Then we introduced the Politburo when we came into the country from exile. Initially it was only the heads of departments of the party who were members of the Politburo. And Mugabe was chairing it again. There is no time that Mugabe was not chairing. Looking back since 1977, I have been there throughout, first as NEC member, and from 1984 when the Politburo was introduced, as a Politburo member.
Again, looking at the Politburo members from that time who are still alive, there is Mugabe, there is myself, there is Teurai Mujuru. Who else is alive? I will tell you when I remember their names. But later on, the deputy heads of departments of Zanu-PF were made Politburo members. And that brings in Sekaramayi and others. But throughout the lifespan of the NEC and Politburo, Mugabe has been chairing.
Q: And the people who see you as the leading candidate to succeed President Mugabe, are they right in their assessments?A: No, they are not informed. I think they are outside Zanu-PF. Those inside Zanu-PF know that being vice president or being a member of the Politburo or Central Committee is not a stepping-stone to becoming president. Not at all. A president is elected at the party congress. There are no conditions that you must be at this level or that level to become president. The condition is that you must be a member of Zanu-PF, and anybody can become a member of Zanu-PF. So you can’t say that because I am vice president or a member of the Politburo or a member of the Central Committee, I am nearer to becoming President.
You see, you can be on the road between the State House and Zim House, the President’s official residence across the road. You can throw a stone into the yard of the State House when you are on that road, but someone walking from here to China will arrive first before you arrive in State House if you are on that road. So that is what it is. That is how far it is!

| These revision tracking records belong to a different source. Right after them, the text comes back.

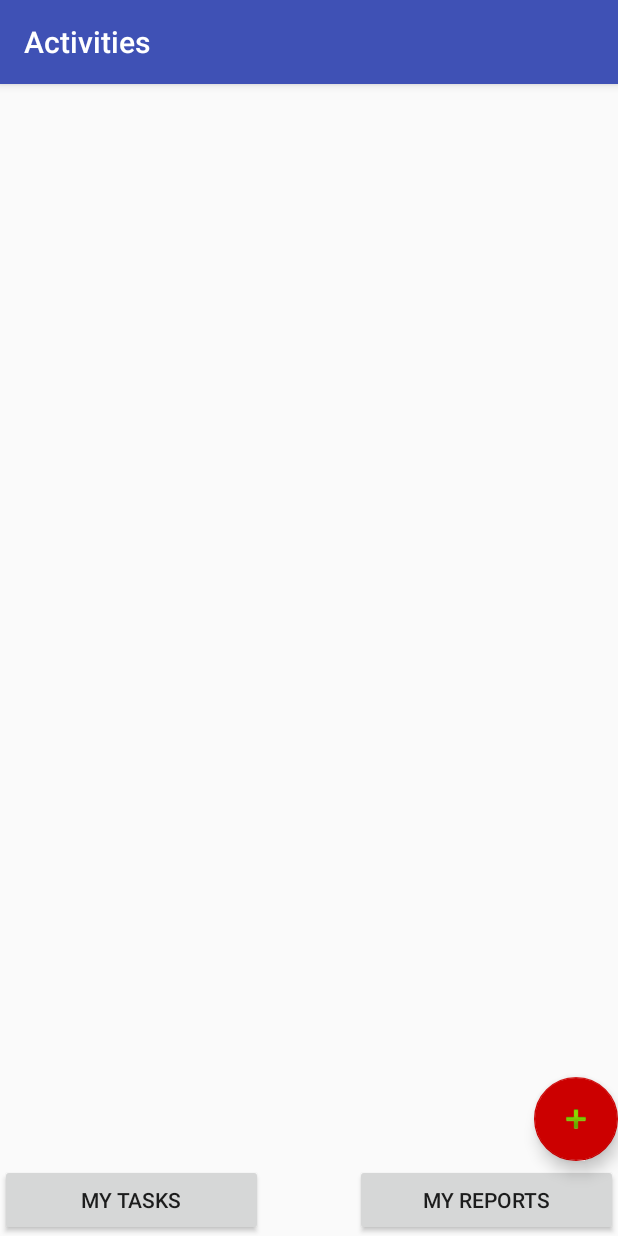
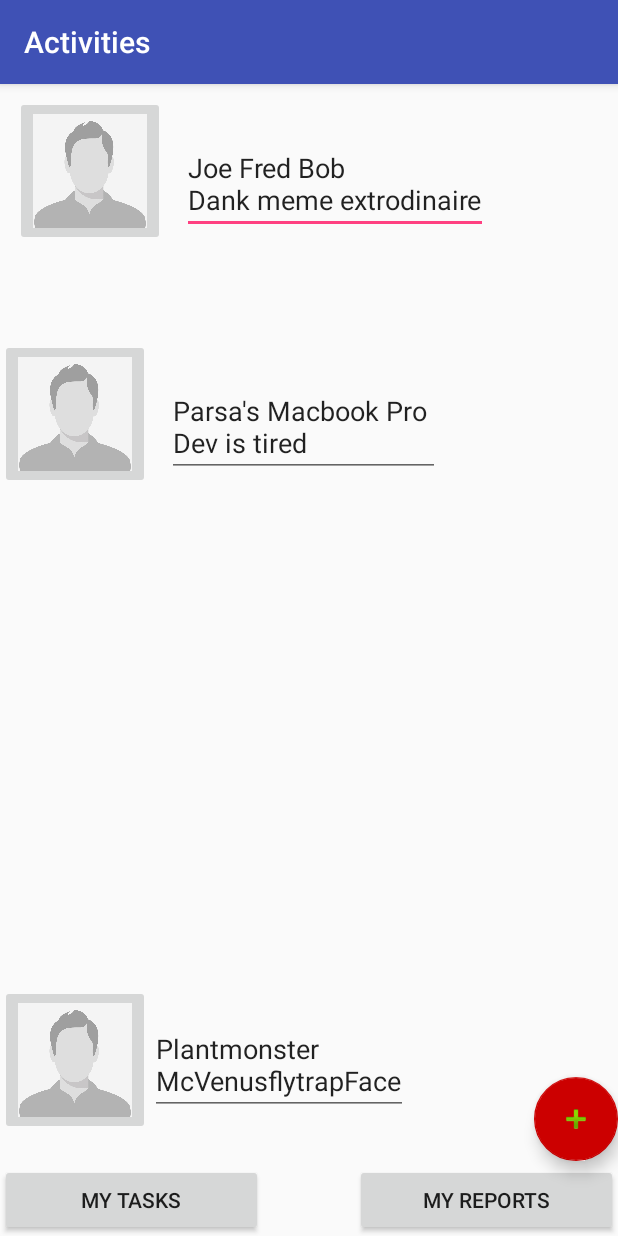
Before and after one commit to brianfu/TeamCSSS-Enactus, an Android app: the report screen opened directly, with no data from a screen before it, on a phone screen of 412 x 824 dp. Run offline under Robolectric (Android 15) with nearby library versions, the light colour scheme and no system bars.

Commit message:
with the good shit yum yum

```diff
--- a/HACKtion/app/src/main/java/com/example/jryzkns/hacktion/report.java
+++ b/HACKtion/app/src/main/java/com/example/jryzkns/hacktion/report.java
@@ -1,13 +1,25 @@
 package com.example.jryzkns.hacktion;
 
+import android.content.Intent;
 import android.os.Bundle;
 import android.support.design.widget.FloatingActionButton;
 import android.support.design.widget.Snackbar;
 import android.support.v7.app.AppCompatActivity;
 import android.support.v7.widget.Toolbar;
 import android.view.View;
+import android.widget.Button;
 
 public class report extends AppCompatActivity {
+
+    /*public void sex(View sampleClass){
+        Intent intent=new Intent(this, sampleClass.class);
+        startActivity(intent);
+    }
+    This shit makes the app work*/
+
+    //declare
+    Button myReports;
+    Button myTasks;
 
     @Override
     protected void onCreate(Bundle savedInstanceState) {
@@ -27,4 +39,17 @@ public class report extends AppCompatActivity {
         setTitle("Activities");
     }
 
+    //standarize button views for their methods
+    //myReports = (Button) findViewById(R.id.myReports);
+    //myTasks = (Button) findViewById(R.id.myTasks);
+
+    public void myReportsex(View sampleReport){
+        Intent intent = new Intent(this, sampleReport.class);
+        startActivity(intent);
+    }
+    public void myTasksex(View browsePage){
+        Intent intent = new Intent(this, browsePage.class);
+        startActivity(intent);
+    }
+
 }
--- a/HACKtion/app/src/main/res/layout/content_report.xml
+++ b/HACKtion/app/src/main/res/layout/content_report.xml
@@ -1,4 +1,5 @@
 <?xml version="1.0" encoding="utf-8"?>
+
 <RelativeLayout xmlns:android="http://schemas.android.com/apk/res/android"
     xmlns:app="http://schemas.android.com/apk/res-auto"
     xmlns:tools="http://schemas.android.com/tools"
@@ -8,6 +9,8 @@
     tools:context="com.example.jryzkns.hacktion.report"
     tools:showIn="@layout/activity_report"
     >
+
+    <!-- 2 buttons below - Left to right -->
 
     <Button
         android:layout_width="175dp"
@@ -20,7 +23,8 @@
         tools:layout_editor_absoluteY="463dp"
         android:layout_alignParentBottom="true"
         android:layout_alignParentRight="true"
-        android:layout_alignParentEnd="true" />
+        android:layout_alignParentEnd="true"
+        android:onClick="myReportsex"/>
 
     <Button
         android:layout_width="175dp"
@@ -33,6 +37,74 @@
         tools:layout_editor_absoluteY="463dp"
         android:layout_alignParentBottom="true"
         android:layout_alignParentLeft="true"
+        android:layout_alignParentStart="true"
+        android:onClick="myTasksex"/>
+
+    <ImageButton
+        android:id="@+id/imageButton1"
+        android:layout_width="100dp"
+        android:layout_height="100dp"
+        android:layout_alignParentLeft="true"
+        android:layout_alignParentStart="true"
+        android:layout_alignParentTop="true"
+        android:layout_marginLeft="10dp"
+        android:layout_marginStart="10dp"
+        android:layout_marginTop="8dp"
+        android:scaleType="fitCenter"
+        app:srcCompat="@drawable/profile_pic" />
+
+    <!-- layout_alignBottom below makes everything work-->
+    <EditText
+        android:layout_width="wrap_content"
+        android:layout_height="wrap_content"
+        android:text="Joe Fred Bob \nDank meme extrodinaire"
+        android:layout_alignBottom="@+id/imageButton1"
+        android:layout_toRightOf="@+id/imageButton1"
+        android:layout_toEndOf="@+id/imageButton1"
+        android:id="@+id/edit1"
+        android:layout_marginLeft="11dp"
+        android:layout_marginStart="11dp"
+        android:layout_marginBottom="8dp" />
+    <ImageButton
+        android:id="@+id/imageButton2"
+        android:layout_width="100dp"
+        android:layout_height="100dp"
+        android:scaleType="fitCenter"
+        app:srcCompat="@drawable/profile_pic"
+        android:layout_marginTop="62dp"
+        android:layout_below="@+id/imageButton1"
+        android:layout_alignParentLeft="true"
         android:layout_alignParentStart="true" />
+    <EditText
+        android:layout_width="wrap_content"
+        android:layout_height="wrap_content"
+        android:text="Parsa's Macbook Pro \nDev is tired"
+        android:layout_alignBottom="@+id/imageButton2"
+        android:layout_toRightOf="@+id/imageButton2"
+        android:layout_toEndOf="@+id/imageButton2"
+        android:layout_marginLeft="11dp"
+        android:id="@+id/edit2"
+        android:layout_marginStart="11dp"
+        android:layout_marginBottom="8dp" />
+    <ImageButton
+        android:id="@+id/imageButton3"
+        android:layout_width="100dp"
+        android:layout_height="100dp"
+        android:scaleType="fitCenter"
+        app:srcCompat="@drawable/profile_pic"
+        android:layout_above="@+id/myTasks"
+        android:layout_alignLeft="@+id/imageButton2"
+        android:layout_alignStart="@+id/imageButton2"
+        android:layout_marginBottom="19dp" />
+    <EditText
+        android:layout_width="wrap_content"
+        android:layout_height="wrap_content"
+        android:text="Plantmonster \nMcVenusflytrapFace"
+        android:id="@+id/edit3"
+        android:layout_marginBottom="13dp"
+        android:layout_alignBottom="@+id/imageButton3"
+        android:layout_toRightOf="@+id/imageButton3"
+        android:layout_toEndOf="@+id/imageButton3" />
+
 
 </RelativeLayout>
```
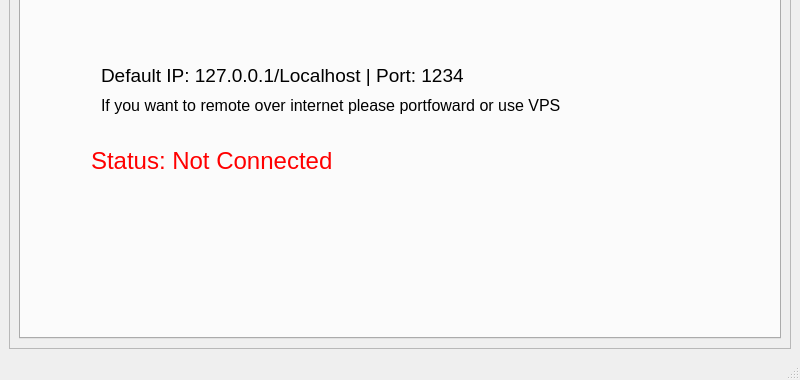
Before: the Qt Designer form mainwindow.ui in wojtekbut/Scoreboard_py, drawn with Qt 5; both pictures show x 0 to 800 and y 220 to 600 of the 800 by 600 pixel window.
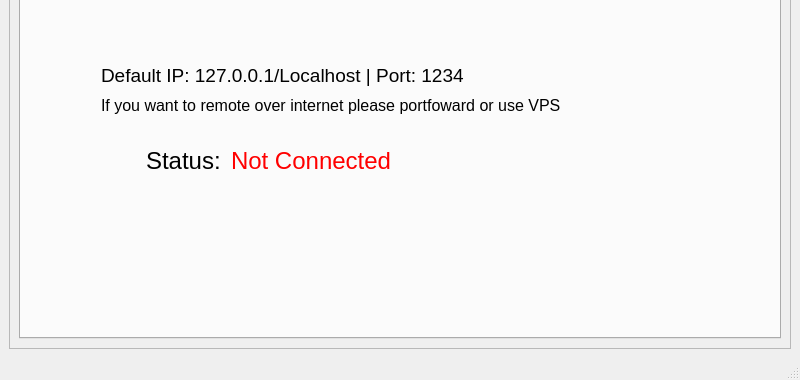
After: the same form once the commit is applied. The open tabs and pages were chosen to show the change.

The edit to the form file:
```diff
--- a/mainwindow.ui
+++ b/mainwindow.ui
@@ -2447,9 +2447,9 @@
              <widget class="QLabel" name="Status_Label">
               <property name="geometry">
                <rect>
-                <x>70</x>
+                <x>210</x>
                 <y>280</y>
-                <width>581</width>
+                <width>441</width>
                 <height>71</height>
                </rect>
               </property>
@@ -2462,7 +2462,7 @@
                <string notr="true">color: rgb(255, 0, 0);</string>
               </property>
               <property name="text">
-               <string>Status: Not Connected</string>
+               <string>Not Connected</string>
               </property>
              </widget>
              <widget class="QLabel" name="VpsInfo_Label">
@@ -2483,6 +2483,24 @@
                <string>If you want to remote over internet please portfoward or use VPS</string>
               </property>
              </widget>
+             <widget class="QLabel" name="StatusTxt_Label">
+              <property name="geometry">
+               <rect>
+                <x>125</x>
+                <y>280</y>
+                <width>80</width>
+                <height>71</height>
+               </rect>
+              </property>
+              <property name="font">
+               <font>
+                <pointsize>18</pointsize>
+               </font>
+              </property>
+              <property name="text">
+               <string>Status: </string>
+              </property>
+             </widget>
             </widget>
             <widget class="QWidget" name="Obs">
              <attribute name="title">
```
Left out of the diff: 2 changed lines with no effect on the pictures.
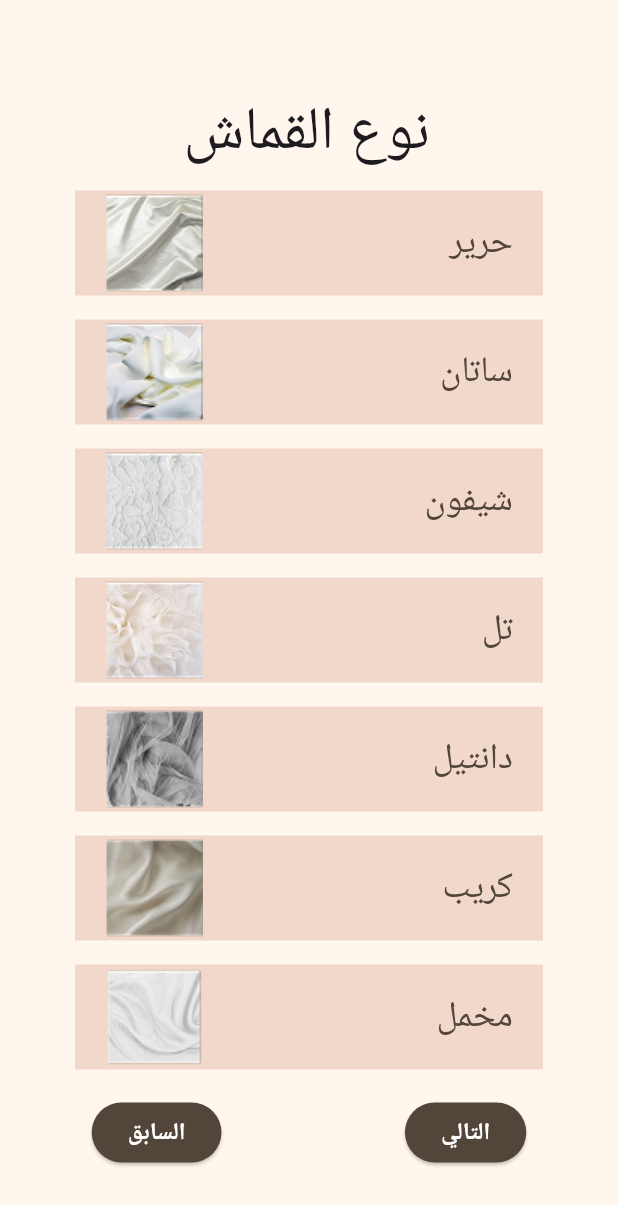
After one commit to EngAhmad-Tayasna/My-Designer, a Flutter app: the ChooseFabricType screen opened directly, on a phone screen of 412 x 824 dp. The commit adds this screen. Shown: the top 1205 px of the screen. Run offline on Flutter 3.47's test engine with Material 3 defaults, Android fonts, the phone set to English and light mode, and no system bars; our stand-ins replace flutter_colorpicker, flutter_svg, get.

Commit message:
create choose fabric type page

```diff
--- a/lib/constants.dart
+++ b/lib/constants.dart
@@ -2,6 +2,15 @@ import 'package:ahmad_tayasna/utils/app_colors.dart';
 import 'package:flutter/material.dart';
 
 abstract class Constants {
+  static  List<String> fabrictpye = [
+    'حرير',
+    'ساتان',
+    'شيفون',
+    'تل',
+    'دانتيل',
+    'كريب',
+    'مخمل',
+  ];
    static Map<String, String> pathDress = {
     'assets/svg/dress-1.svg': "التفاحة ",
     'assets/svg/dress-2.svg': "الساعة الرملية",
--- a/lib/view/screens/choose_fabric_type.dart
+++ b/lib/view/screens/choose_fabric_type.dart
@@ -1,3 +1,4 @@
+import 'package:ahmad_tayasna/view/widgets/fabric_type/choose_fabric_type_body.dart';
 import 'package:flutter/material.dart';
 
 class ChooseFabricType extends StatelessWidget {
@@ -5,6 +6,8 @@ class ChooseFabricType extends StatelessWidget {
 
   @override
   Widget build(BuildContext context) {
-    return  Container();
+    return const Scaffold(
+      body: ChooseFabricTypeBody(),
+    );
   }
 }
--- /dev/null
+++ b/lib/view/screens/your_dress.dart
@@ -0,0 +1,10 @@
+import 'package:flutter/material.dart';
+
+class YourDress extends StatelessWidget {
+  const YourDress({super.key});
+
+  @override
+  Widget build(BuildContext context) {
+    return  Container();
+  }
+}
--- /dev/null
+++ b/lib/view/widgets/fabric_type/choose_fabric_type_body.dart
@@ -0,0 +1,51 @@
+import 'package:ahmad_tayasna/constants.dart';
+import 'package:ahmad_tayasna/view/screens/choose_dress_color.dart';
+import 'package:ahmad_tayasna/view/screens/your_dress.dart';
+import 'package:ahmad_tayasna/view/widgets/dress_design/button_dress_route.dart';
+import 'package:ahmad_tayasna/view/widgets/fabric_type/custom_choose_fabric_type.dart';
+import 'package:ahmad_tayasna/view/widgets/main_title_page.dart';
+import 'package:flutter/material.dart';
+import 'package:get/get.dart';
+import 'package:get/get_core/src/get_main.dart';
+
+class ChooseFabricTypeBody extends StatelessWidget {
+  const ChooseFabricTypeBody({super.key});
+
+  @override
+  Widget build(BuildContext context) {
+    return Column(
+      children: [
+        const MainTitlePage(title: "نوع القماش"),
+        CustomChooseFabricType(
+            fabricType: Constants.fabrictpye[0],
+            fabricTypeLoc: "assets/png/fabric_type${1}.png"),
+        CustomChooseFabricType(
+            fabricType: Constants.fabrictpye[1],
+            fabricTypeLoc: "assets/png/fabric_type${2}.png"),
+        CustomChooseFabricType(
+            fabricType: Constants.fabrictpye[2],
+            fabricTypeLoc: "assets/png/fabric_type${3}.png"),
+        CustomChooseFabricType(
+            fabricType: Constants.fabrictpye[3],
+            fabricTypeLoc: "assets/png/fabric_type${4}.png"),
+        CustomChooseFabricType(
+            fabricType: Constants.fabrictpye[4],
+            fabricTypeLoc: "assets/png/fabric_type${5}.png"),
+        CustomChooseFabricType(
+            fabricType: Constants.fabrictpye[5],
+            fabricTypeLoc: "assets/png/fabric_type${6}.png"),
+        CustomChooseFabricType(
+            fabricType: Constants.fabrictpye[6],
+            fabricTypeLoc: "assets/png/fabric_type${7}.png"),
+        const SizedBox(
+          height: 10,
+        ),
+        ButtonDressRoute(onPressedNext: () {
+          Get.off(() => const ChooseDressColor());
+        }, onPressedLast: () {
+          Get.off(() => const YourDress());
+        }),
+      ],
+    );
+  }
+}
--- /dev/null
+++ b/lib/view/widgets/fabric_type/custom_choose_fabric_type.dart
@@ -0,0 +1,37 @@
+import 'package:ahmad_tayasna/utils/app_colors.dart';
+import 'package:flutter/material.dart';
+
+class CustomChooseFabricType extends StatelessWidget {
+  const CustomChooseFabricType(
+      {super.key, required this.fabricType, required this.fabricTypeLoc});
+  final String fabricType;
+  final String fabricTypeLoc;
+
+  @override
+  Widget build(BuildContext context) {
+    return Padding(
+      padding: const EdgeInsets.symmetric(horizontal: 50, vertical: 8),
+      child: Container(
+        padding: const EdgeInsets.symmetric(horizontal: 20),
+        width: double.infinity,
+        height: 70,
+        decoration: const BoxDecoration(
+          color: Color(0xffF1D8CB),
+        ),
+        child: Row(
+          mainAxisAlignment: MainAxisAlignment.spaceBetween,
+          children: [
+            Text(
+              fabricType,
+              style: const TextStyle(
+                fontSize: 24,
+                color: AppColors.kBackgroundButtonColor,
+              ),
+            ),
+            Image.asset(fabricTypeLoc)
+          ],
+        ),
+      ),
+    );
+  }
+}
```
Also changed, not shown: assets/png/fabric_type1.png (added), assets/png/fabric_type2.png (added), assets/png/fabric_type3.png (added), assets/png/fabric_type4.png (added), assets/png/fabric_type5.png (added), assets/png/fabric_type6.png (added), assets/png/fabric_type7.png (added).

Q: Now this is my very last question I promise: Somebody has said that Zanu-PF as a party thrives on having enemies and that if the party has no enemies, it creates one. Is that why there is so much infighting in the party currently?A: [Laughs heartily]. No, Zanu is democratic. If you create a democratic situation where people are allowed to think freely, people will not agree on anything, and this is where the healthiness of the party is. This is why the party has survived for 52 years now. It is because we allow internal debate. People debate, they disagree, agree, and agree to disagree. Others get thrown out. This is what it is.
But if you coerce people into one straight line, then it is like the MDC [the opposition Movement for Democracy Change]. It breaks! Now there are five MDCs, but there is still only one Zanu-PF in 52 years. It is because we exercise democracy where we allow people to disagree, and they can still sit together and have tea. But when it comes to issues, we differ in order to arrive at the best solution for the party, the best way forward, the best way to arrive at the correct line to preserve the party, the best way to lead the people. That is the reason. It is not creating enemies. It is creating the environment where you are allowed to air your foolishness or wisdom.